Tactile paving on our streets and train station platforms is vital to the safety and independence of blind and partially sighted pedestrians. But how does it work?
Tactile paving consists of a pattern of raised surfaces. This can be dots, bars, or lozenge bumps to warn people with sight loss of any dangers or obstacles they may be approaching, such as a crossing, steps, or the edge of a train station platform.
The little-known language of our pavements
Tom Scott is a YouTube video creator with over 700,000 followers, covering topics such as science, history, and many of the weird and wonderful things in this world. As part of his series Things You Might Not Know, Tom investigates ‘the little-known patterns on British streets’.
With the help of our Regional Campaigns Officer for London, Richard Holmes, Tom sets out to understand what exactly these bumpy markings on the pavement are and decode the meaning of tactile paving that so many people with sight loss depend on.
"Boroughs in London, councils outside of London, seem to be moving towards aesthetic considerations. They’re changing the colours to darker greys, so it blends in more. By definition if it blends in more, it’s harder for partially sighted people – such as myself – to see. Or obviously, in a more dire situation, people could find themselves in the road, not knowing they’re in the road.” – Richard Holmes
What have RNIB been doing about it?
In 2015, the Department for Transport (DfT) held some consultations around tactile paving. As well as sending in our own response to this, we supported many blind and partially sighted people to attend the consultation in person, and to submit written responses.
You can read our response to the consultation:
Happily, the DfT announced that their current proposals to change tactile paving regulations had been dropped.
While we agree with the need to update the regulations, we robustly opposed changes to the regulations which would have affected the size, shape and contrast of tactile paving.
The DfT said the proposals would be dropped and more research done before any changes are brought into effect. We were also asked by the DfT to sit on a steering group to help advise the direction of this new work. This is a great example of what happens when you empower campaigners to make ensure their voice is heard.

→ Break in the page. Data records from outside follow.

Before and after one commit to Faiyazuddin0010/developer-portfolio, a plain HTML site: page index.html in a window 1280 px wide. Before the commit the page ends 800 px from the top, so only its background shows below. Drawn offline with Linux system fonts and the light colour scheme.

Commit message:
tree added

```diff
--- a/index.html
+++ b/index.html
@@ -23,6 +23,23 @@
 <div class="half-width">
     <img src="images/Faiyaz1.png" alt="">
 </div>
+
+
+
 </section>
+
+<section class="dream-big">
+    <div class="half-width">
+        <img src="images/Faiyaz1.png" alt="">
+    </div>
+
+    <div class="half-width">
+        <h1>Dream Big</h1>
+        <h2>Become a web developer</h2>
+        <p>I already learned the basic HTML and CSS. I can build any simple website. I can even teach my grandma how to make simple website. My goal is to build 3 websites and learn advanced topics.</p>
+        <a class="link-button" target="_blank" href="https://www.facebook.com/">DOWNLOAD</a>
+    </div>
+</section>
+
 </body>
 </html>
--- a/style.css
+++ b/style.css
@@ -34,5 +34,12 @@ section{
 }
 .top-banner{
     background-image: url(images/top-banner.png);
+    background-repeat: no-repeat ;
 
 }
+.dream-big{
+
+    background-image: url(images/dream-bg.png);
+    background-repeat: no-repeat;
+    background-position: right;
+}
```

In 2020, Cleveland Gervais, who had sight loss, tragically died after he fell from a train station platform and was struck by a train. The platform had no tactile paving fitted and it was found to be a contributing factor to his death.
This was not an isolated incident. Blind and partially sighted travellers are disproportionally at risk of falling at stations – up to 15 per cent of people falling from platforms are blind or partially sighted, despite representing just 3.3 per cent of the UK’s population.
RNIB have raised concerns with both the DfT and the Office of Road and Rail. We have been campaigning for the installation of tactile paving in all stations as a matter of urgency.